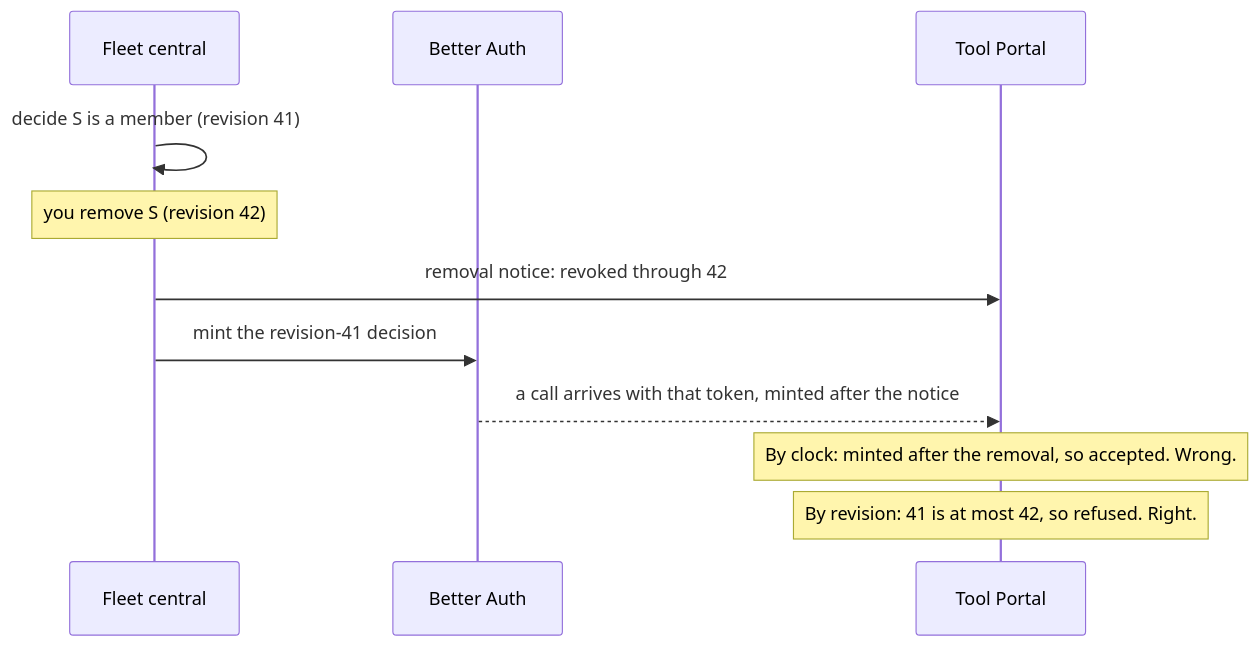
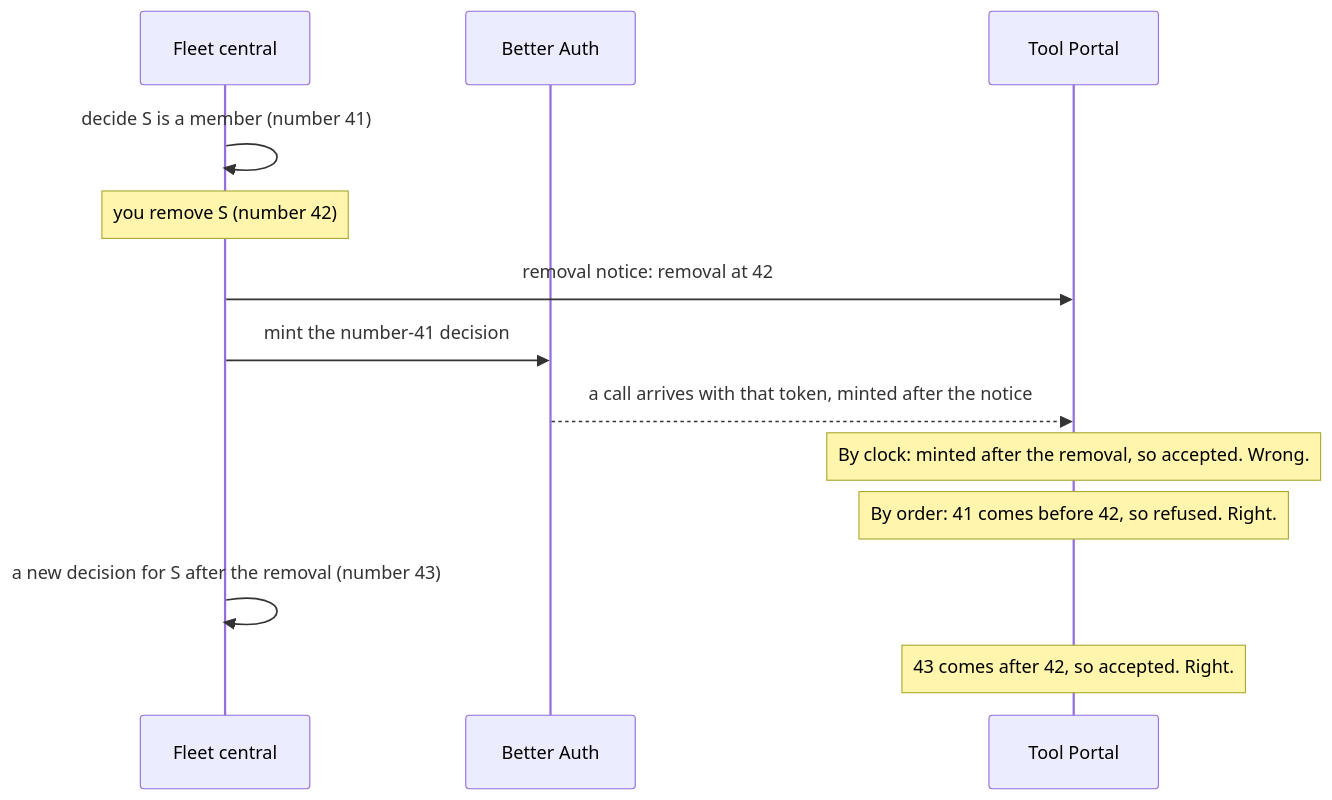
One commit to ShravanSunder/agent-vm changed the fifth of 11 diagrams in docs/specs/2026-10-24-agent-identity/alternatives.md. Above: the diagram before and after it, drawn with Mermaid. The commit also changed other lines of this file and 6 other files, not shown here.

````diff
--- a/docs/specs/2026-10-24-agent-identity/alternatives.md
+++ b/docs/specs/2026-10-24-agent-identity/alternatives.md
@@ -153,13 +162,15 @@
 ```mermaid
 sequenceDiagram
   participant C as Fleet central
   participant B as Better Auth
   participant P as Tool Portal
-  C->>C: decide S is a member (revision 41)
-  Note over C: you remove S (revision 42)
-  C->>P: removal notice: revoked through 42
-  C->>B: mint the revision-41 decision
+  C->>C: decide S is a member (number 41)
+  Note over C: you remove S (number 42)
+  C->>P: removal notice: removal at 42
+  C->>B: mint the number-41 decision
   B-->>P: a call arrives with that token, minted after the notice
   Note over P: By clock: minted after the removal, so accepted. Wrong.
-  Note over P: By revision: 41 is at most 42, so refused. Right.
+  Note over P: By order: 41 comes before 42, so refused. Right.
+  C->>C: a new decision for S after the removal (number 43)
+  Note over P: 43 comes after 42, so accepted. Right.
 ```
````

Work to complete: Copy all lines from the material that contain "member".

Answer:
-  C->>C: decide S is a member (revision 41)
+  C->>C: decide S is a member (number 41)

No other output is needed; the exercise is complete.